Monday, February 18, 2019
Night :: essays research papers
Night by Elie Wiesel Hitler wont be able to do us any harm, even if he wants to. So begins the book, Night, by Elie Wiesel an autobiographical work well-nigh Elies struggle to survive the Holocaust era living at multiple concentration camps. Beginning at get along 15, Elie Wiesel moves from a young man questioning the accounts of German hatred, to becoming a witness of many inhumane turns brought upon people. Elie Wiesels book, Night, describes instances of inhumane acts on the Jews at Berkenau-Auswitz, at Buna, and on the march to Gleiwitz.Upon arrival at Berkenau-Auswitz, the men and women were separated. It was hither that Elie saw his mother and sisters for the last time. With the advise of a nonher prisoner, Elie and Mr. Wiesel, lied about both their ages and occupations in order to get into the same occupation of men. The verge go unremittingly sometimes to the right, sometimes to the left. (page 29) Happy to be with his father, Elie still did non know if he was in line f or the prison or the crematory. The line marched up toward the fires, he could see little children and babies being tossed into the fire. The line moved on past another pit where adults were being burned. After comprehend these tragic events, Elie could no longer sleep. He could not believe this was disaster and nobody was doing anything to stop it. After surviving the first concentration camp, Elie and Mr. Wiesel were displace to Buna, a work camp. At Buna a Overlap (a prison guard) was torment for sabotaging a power station. A young boy under him, called a Pipel, was also to be tortured for information on the Overlaps accomplices. The Pipel was hung because his he would not reveal the Overlaps accomplices. For more than a half an hour, he stayed there struggling between life and death, last in slow agony under our eyes.(page 62). As Elie s aliked and watched he hear the other prisoners repeatedly ask, Where is God?A third cruel act the Nazis did was make the prisoners run nea rly 50 miles to Gleiwitz. They did not let the prisoners stop running for even a second or the person would have been killed.
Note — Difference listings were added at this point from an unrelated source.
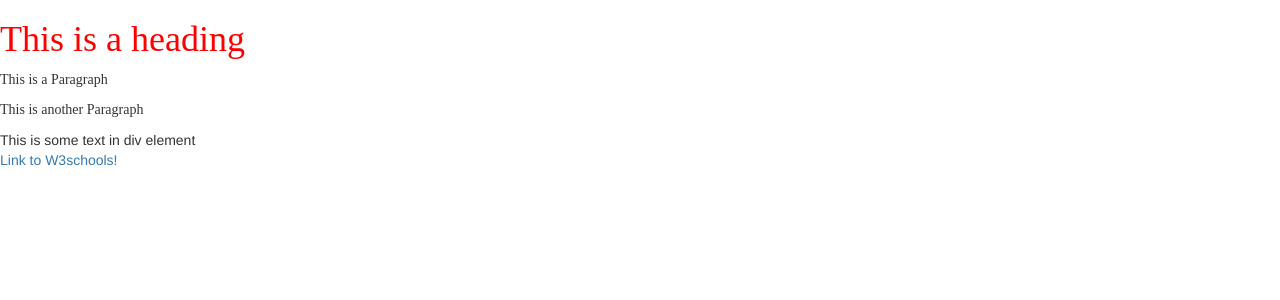
Repository: vaibhavkri/Trendnxt-Projects
Page: bootstrap/Bootstrap– L3 Assignment/Topic 5 CSS Pseudo-classes/Assignment2.html
These files come from the project's save history. The page is drawn as it stood at one moment and after the next save; the edit follows.
The browser window is 1280 px wide. The pictures show the whole page.

Above is the page before, as saved 2018-10-23 14:14:51.

After the next save:
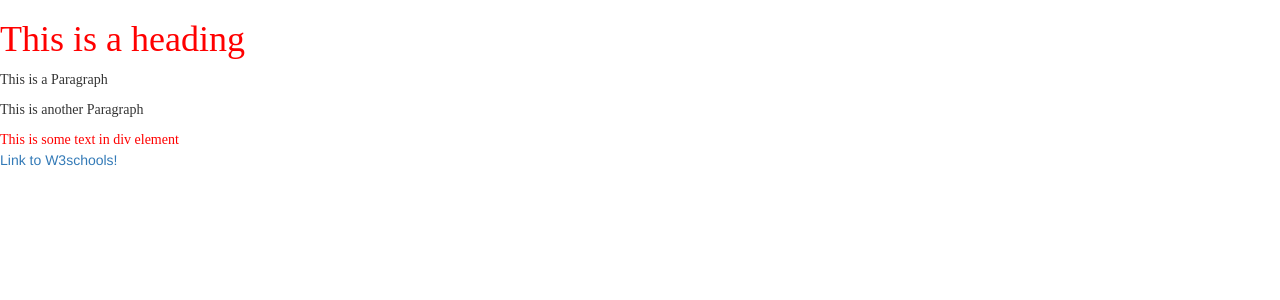
Saved 13 s later.
--- a/bootstrap/Bootstrap– L3 Assignment/Topic 5 CSS Pseudo-classes/Assignment2.html
+++ b/bootstrap/Bootstrap– L3 Assignment/Topic 5 CSS Pseudo-classes/Assignment2.html
@@ -20,7 +20,8 @@
         }
 
         div::first-line {
-            font-family: 'Times New Roman', Times, serif color: red;
+            font-family: 'Times New Roman', Times, serif;
+            color: red;
         }
 
         a::first-line {
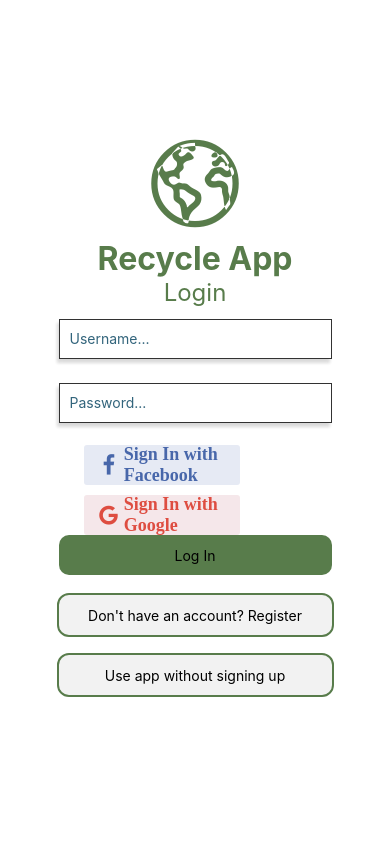
Repository: ct-pham/COMP4511
Screen: / (app in comp4511/)
These files come from the project's save history. The screen is drawn as it stood at one moment and after the next save; the edit follows.
The app was drawn by React Native's web renderer in a window 390 px wide. The project was rebuilt for these pictures with package versions that can differ from the ones it lists, and the page was loaded fresh each time.

Above is the screen before, as saved 2022-11-07 16:20:04.

After the next save:
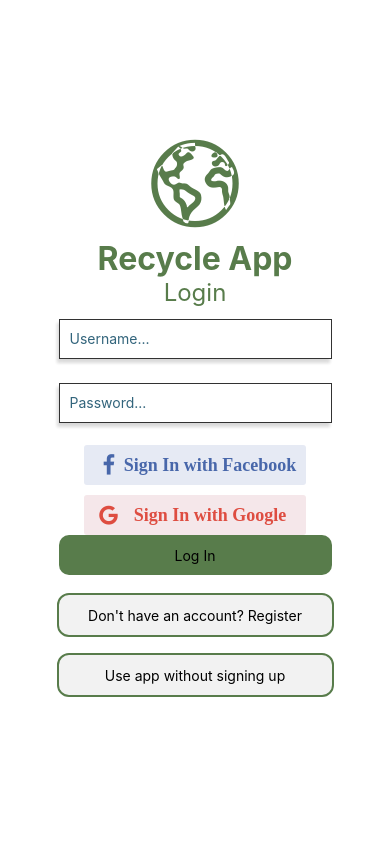
Saved 25 s later.
--- a/comp4511/Components/Other/SocialButtons.js
+++ b/comp4511/Components/Other/SocialButtons.js
@@ -30,7 +30,7 @@ export default SocialButton;
 const styles = StyleSheet.create({
   buttonContainer: {
     marginTop: 10,
-    width: '70%',
+    width: '100%',
     height: 40,
     padding: 10,
     flexDirection: 'row',
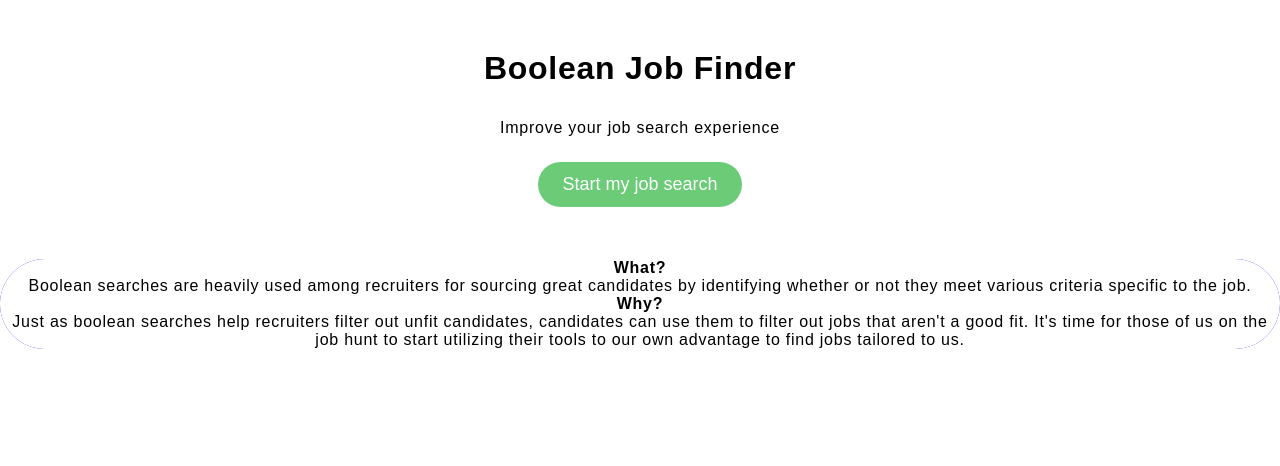
Repository: Rthompson2548/boolean-job-searcher
Page: /
An editor plug-in stored every save of this project. The page is shown before and after a run of saves, followed by the edit.
The browser window is 1280 px wide. The pictures show the whole page.
The project was rebuilt for these pictures with package versions that can differ from the ones it lists, and the page was loaded fresh each time.

Above is the page before, as saved 2022-04-05 14:25:38.

### public/index.html
<!DOCTYPE html>
<html lang="en">
  <head>
    <meta charset="utf-8" />
    <link rel="icon" href="%PUBLIC_URL%/favicon.ico" />
    <meta name="viewport" content="width=device-width, initial-scale=1" />
    <meta name="theme-color" content="#000000" />
    <meta
      name="description"
      content="Web site created using create-react-app"
    />
    <link rel="preconnect" href="https://fonts.googleapis.com">
    <link rel="preconnect" href="https://fonts.gstatic.com" crossorigin>
    <link href="https://fonts.googleapis.com/css2?family=Inconsolata&family=League+Spartan&display=swap" rel="stylesheet">

    <title>React App</title>
  </head>
  <body>
    <noscript>You need to enable JavaScript to run this app.</noscript>
    <div id="root"></div>
    <!--
      This HTML file is a template.
      If you open it directly in the browser, you will see an empty page.

      You can add webfonts, meta tags, or analytics to this file.
      The build step will place the bundled scripts into the <body> tag.

      To begin the development, run `npm start` or `yarn start`.
      To create a production bundle, use `npm run build` or `yarn build`.
    -->
  </body>
</html>

### src/App.js
import "./styles.css";
// import { CopyToClipboard } from "react-copy-to-clipboard";
import React, { useState, useEffect, useRef } from "react";



export default function App() {
  let searchCategories = [
    "Experience",
    "Location",
    "Tech Stack",
    "Title",
    "Technologies",
    "Company"
  ];

let defaultCategories = [
  {
    id: 1,
    name: "Experience",
    placeholders: ["Junior", "Entry", "Grad", "Student"]
  },
  {
    id: 2,
    name: "Location",
    placeholders: ["Junior", "Entry", "Grad", "Student"]
  },
  {
    id: 3,
    name: "End",
    placeholders: ["Junior", "Entry", "Grad", "Student"]
  },
  {
    id: 4,
    name: "Title",
    placeholders: ["Junior", "Entry", "Grad", "Student"]
  },
  {
    id: 5,
    name: "Technologies",
    placeholders: ["Junior", "Entry", "Grad", "Student"]
  },
  {
    id: 6,
    name: "Company Name",
    placeholders: ["Junior", "Entry", "Grad", "Student"]
  }
];


const [copyString, setCopyString] = useState("");
const [addCategory, setAddCategory] = useState(false);
const [addCategoryBtnText, setAddCategoryBtnText] = useState(
"Start my job search"
)
const [category, setCategory] = useState("");
const [categoryChosen, setCategoryChosen] = useState(false);
const [categoryOptions, setCategoryOptions] = useState(false);
const [showCategoryForm, setShowCategoryForm] = useState(false);
const [showNewCategoryButton, setShowNewCategoryButton] = useState(true);
const [showName, setShowName] = useState(false);
const [showForm, setShowForm] = useState(false);
const [showAddWordBtn, setShowAddWordBtn] = useState(false)
const [word, setWord] = useState("");
const [list, setList] = useState([]);
const [show, setShow] = useState(false);
const [finishBtn, setFinishBtn] = useState(false);
const [finished, setFinished] = useState(false);
const [result, setResult] = useState([]);
const [doneWarning, setDoneWarning] = useState(false);
const [goodbyeMessage, setGoodbyeMessage] = useState(false);


const handleNewCategory = () => {
  setCategory("");
  setAddCategoryBtnText("Add a category");
  setShowNewCategoryButton(false);
  setFinishBtn(false);
  setCategoryOptions(true);
  setCategoryChosen(false);
};



const handleCustomCategory = () => {
  setShowCategoryForm(true);
  setCategoryOptions(false);
};


const handleCategoryNameChange = event => {
  setCategory(event.target.value);
};

const submitCategory = () => {
  setAddCategory(false);
  setShowName(true);
  setShowNewCategoryButton(false);
  setShowAddWordBtn(true);
  setShowForm(true);
  setShowCategoryForm(false);
};


const handleAddWord = () => {
  setShowForm(true);
  setCategoryOptions(false);
  setCategoryChosen(true);
};


const handleCategoryClick = event => {
  setCategory(event.target.value);
  setCategoryChosen(true);
};


const handleWordChange = event => {
  setWord(event.target.value);
};


  const [noLetters, setNoLetters] = useState(false);

  const submitAsteriskWord = () => {
    if (word.length <= 1) {
      setNoLetters(true);
    } else {
      setList((prevList) => [...prevList, `"${word}*"`]);
      setWord("");
      setShow(true);
      console.log(word);
    }
  };

  const submitWord = () => {
    if (word.length <= 1) {
      setNoLetters(true);
    } else {
      setList((prevList) => [...prevList, `"${word}"`]);
      setWord("");
      setShow(true);
      console.log(word);
    }
  };

  useEffect(() => {
    setCategory(category);
  }, [category]);

  let booleanString = `(${list.join(" OR ")})`;

  const handleSubmitCategoryWords = () => {
    setShowNewCategoryButton(true);
    setShow(false);
    setShowName(false);
    setShowForm(false);
    setFinishBtn(true);
    setResult((previousResult) => [...previousResult, booleanString]);
    console.log(result.join(" AND "));
    console.log(`list: ${list}`);
    setList([]);
    console.log(`list: ${list}`);
    setCopyString(result.join(" AND "));
  };

  const handleGenerateString = () => {
    setFinished(true);
    setFinishBtn(false);
    setShowNewCategoryButton(false);
    setDoneWarning(false);
    // setGoodbyeMessage(true);
  };

const handleDone = () => {
  setDoneWarning(true);
  setFinished(false);
};


const handleConfirmFinished = () => {
  setDoneWarning(false);
  setGoodbyeMessage(true);
  setShow(false);
  setFinished(false);
};



  return (
    <div className="App">
      <div className="header">
        <h1 className="app-title">Boolean Job Finder</h1>
        <p>Improve your job search experience</p>
        <button className="start-btn" onClick={handleNewCategory}>
          {addCategoryBtnText}
        </button>

      </div>
      <div>
    </div>


      {categoryOptions === true && (
        <div>
          <div>
<p className="pick-a-category-txt">Click a category below to start</p>


            {/* iterates through array of category names and returns a button for each */}
            <div className="category-btns">
              {searchCategories.map((value, i) => (
                <button
                  id="category-btn"
                  className="category-btn"
                  key={i}
                  value={searchCategories[i]}
                  onClick={handleCategoryClick}
                >
                  {value}
                </button>
              ))}

            </div>

{
  categoryChosen === true && (
    <button className="continue-btn" onClick={handleAddWord}>
      Continue
    </button>
  )
}
          </div>
        </div>
      )}

{
  showCategoryForm === true && (
    <div>
      <label>Enter a custom category name</label>
      <input
        placeholder="Enter category name"
        onChange={handleCategoryNameChange}
        value={category}
      />

<button onClick={submitCategory}>Submit</button>;

    </div>
  )
}

      {showForm === true && (
        <div className="keyword-form">
          <h1>{category}</h1>

          <div className="keyword-form-info">
            <div>
              <label>Enter 1 or more keywords</label>
            </div>
            <input
              placeholder="Enter two or more letters..."
              value={word}
              onChange={handleWordChange}
            />
          </div>

          <div className="keyword-btns">
            <button onClick={submitWord}>Include exact keyword</button>
            <button onClick={submitAsteriskWord}>
              Include similar keywords
            </button>

          </div>


        </div>
      )}

      {show === true && (
        <div className="keyword-string">
          <h4>{booleanString}</h4>
        </div>
      )}

      {showForm === true && (
        <div>
          <button className="continue-btn" onClick={handleSubmitCategoryWords}>
            Continue
          </button>
        </div>
      )}

      {showNewCategoryButton === true && (
        // <div className="what-why">
            <div className="what-why-info">
              <h4>What?</h4>
              <p>
                Boolean searches are heavily used among recruiters for sourcing great
                candidates by identifying whether or not they meet various criteria specific
                to the job.
              </p>
              <h4>Why?</h4>
              <p>
                Just as boolean searches help recruiters filter out unfit candidates, candidates can use them to filter out jobs that aren't a good fit. It's time for those of us on the job hunt to start utilizing their tools to our own advantage to find jobs tailored to us.
              </p>
          </div>


        // </div>
      )}


      {finishBtn === true && (
        <div>
          <button className="done-btn" onClick={handleGenerateString}>
            Submit
          </button>
        </div>
      )}

      {finished === true && (
        <div className="boolean-string">
          <p value={copyString}>{result.join(" AND ")}</p>
          <button className="done-btn" onClick={handleDone}>
            Done
          </button>
        </div>
      )}

      {doneWarning === true && (
        <div className="boolean-string">
          <p>Are you sure? This cannot be undone</p>
          <button className="done-btn" onClick={handleConfirmFinished}>
            Yes, I am done
          </button>
        </div>
      )}

      {goodbyeMessage === true && (
        <div className="goodye-msg boolean-string">
<p>Goodbye!</p>;

          <button
            className="start-btn"
            onClick={() => window.location.reload(false)}
          >
            Home
          </button>
        </div>
      )}
    </div>
  );
}

### src/styles.css
* {
  margin: 0;
  padding: 0;
  background-color: #fff;
  color: #000;
  /* padding: 18px 0; */
}

.App {
  font-family: sans-serif;
  text-align: center;
  letter-spacing: 0.75px;
}

.header {
  line-height: 2rem;
  letter-spacing: 0.75px;
  padding: 52px 0;
}

img {
  width: 250px;
  height: auto;
}

button {
  /* width: 300px; */
  border-radius: 25px;
  background-color: #fff;
  color: #000;
  border: none;
  margin: 18px 0 0 0;
  font-size: 18px;
}

.app-title {
  margin-bottom: 28px;
  font-size: 32px;
}

h3 {
  font-size: 22px;
}

.what-why-info {
  border-radius: 50px !important;
  overflow: hidden;
  background-color: blue;
}

.what-why {
  padding: 30px;
  border-radius: 20px !important;
  overflow: hidden;
}

.what-why p {
  text-align: left !important;
}

.what-why h4 {
  /* margin: 20px 0 10px 0; */
  background-color: blue;
}


.start-btn {
  background-color: #6bcb77 !important;
  color: #fff;
  font-size: 18px;
  vertical-align: middle;
  padding: 12px 24px;
}

.pick-a-category-txt {
  font-size: 18px;
  margin-bottom: 12px;
}

input {
  background-color: #fff;
  font-size: 18px;
  color: #000;
  width: 260px;
  border: 1.5px solid black;
  border-radius: 25px;
}

label {
  font-size: 20px;
}

.category-btns {
  /* center the element */
  right: 0;
  left: 0;
  margin-right: auto;
  margin-left: auto;
  display: flex;
  flex-direction: column;
  align-items: center;
}

.category-btns button {
  background-color: #ff6b6b;
  color: #fff;
  padding: 12px 42px;
  width: 300px;
}

.category-buttons button:active,
button:focus {
  /* color: #fff !important;
  background-color: #FFD93D !important; */
}

.category-buttons button:visited:after {
  color: #fff !important;
  background-color: #000 !important;
}

.continue-btn {
  background-color: #4d96ff;
  color: #fff;
}

.keyword-form-info {
  margin-top: 24px;
}

.keyword-form-info input {
  padding: 10px 24px 10px 10px;
  margin-top: 16px;
}

.keyword-btns {
  display: flex;
  flex-direction: column;
  align-items: center;
  margin: 10px 0 24px 0;
}

.keyword-btns button {
  background-color: #ff6b6b;
  color: #fff;
  font-size: 18px;
}

.keyword-string {
  padding: 20px;
  font-size: 20px;
  line-height: 2rem;
}

.goodye-msg {
  /* padding-top: 25%; */
  font-size: 42px !important;
}

.goodye-msg button {
  /* background-color: #4D96FF !important; */
  /* vertical-align: middle !important; */
}

.boolean-string {
  font-size: 32px;
  font-weight: bold;
  padding-top: 10%;
}


.boolean-string button {
  background-color: #fa58bc;
  color: #fff;
}

.done-btn {
  background-color: #4d96ff !important;
  color: #fff;
  font-size: 22px;
  vertical-align: middle;
  width: 400px;
  padding: 20px 0;
  margin-top: 36px;
}

.home-btn {
  background-color: #6bcb77 !important;
}

Loaded but not shown: src/index.js (common file); src/index.css (no stored copy; drawn as an empty file)

After the next 2 saves:
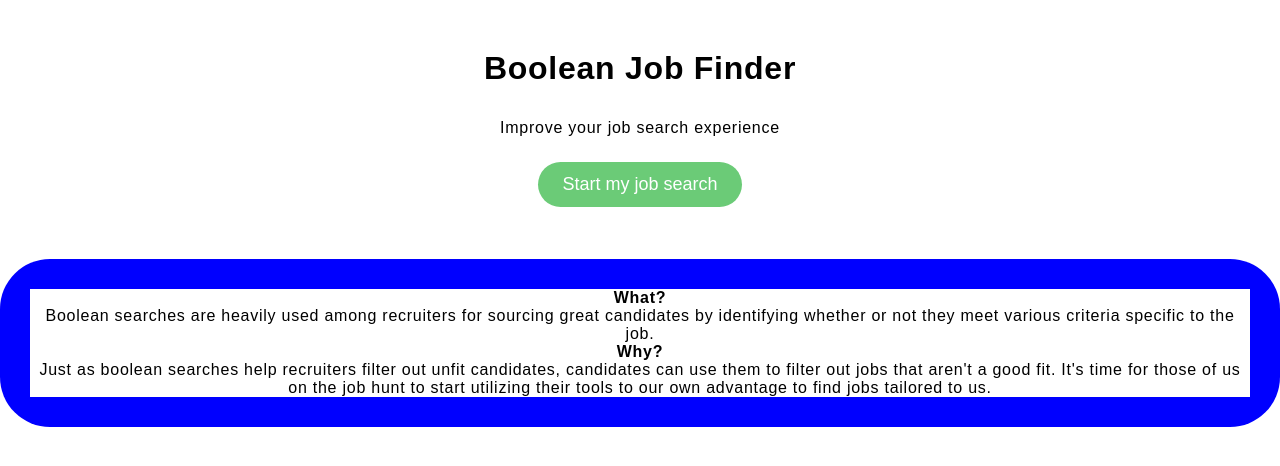
The 2 saves are shown as one change because they came seconds apart.
The last was saved 7 s later.
--- a/src/styles.css
+++ b/src/styles.css
@@ -46,13 +46,10 @@ h3 {
   border-radius: 50px !important;
   overflow: hidden;
   background-color: blue;
+  padding: 30px;
 }
 
-.what-why {
-  padding: 30px;
-  border-radius: 20px !important;
-  overflow: hidden;
-}
+
 
 .what-why p {
   text-align: left !important;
Even though the prisoners were not given a chance to stop, the S.S. Guards were given many breaks so they were not tired. Some of the prisoners went too slowly and they were trampled by other prisoners.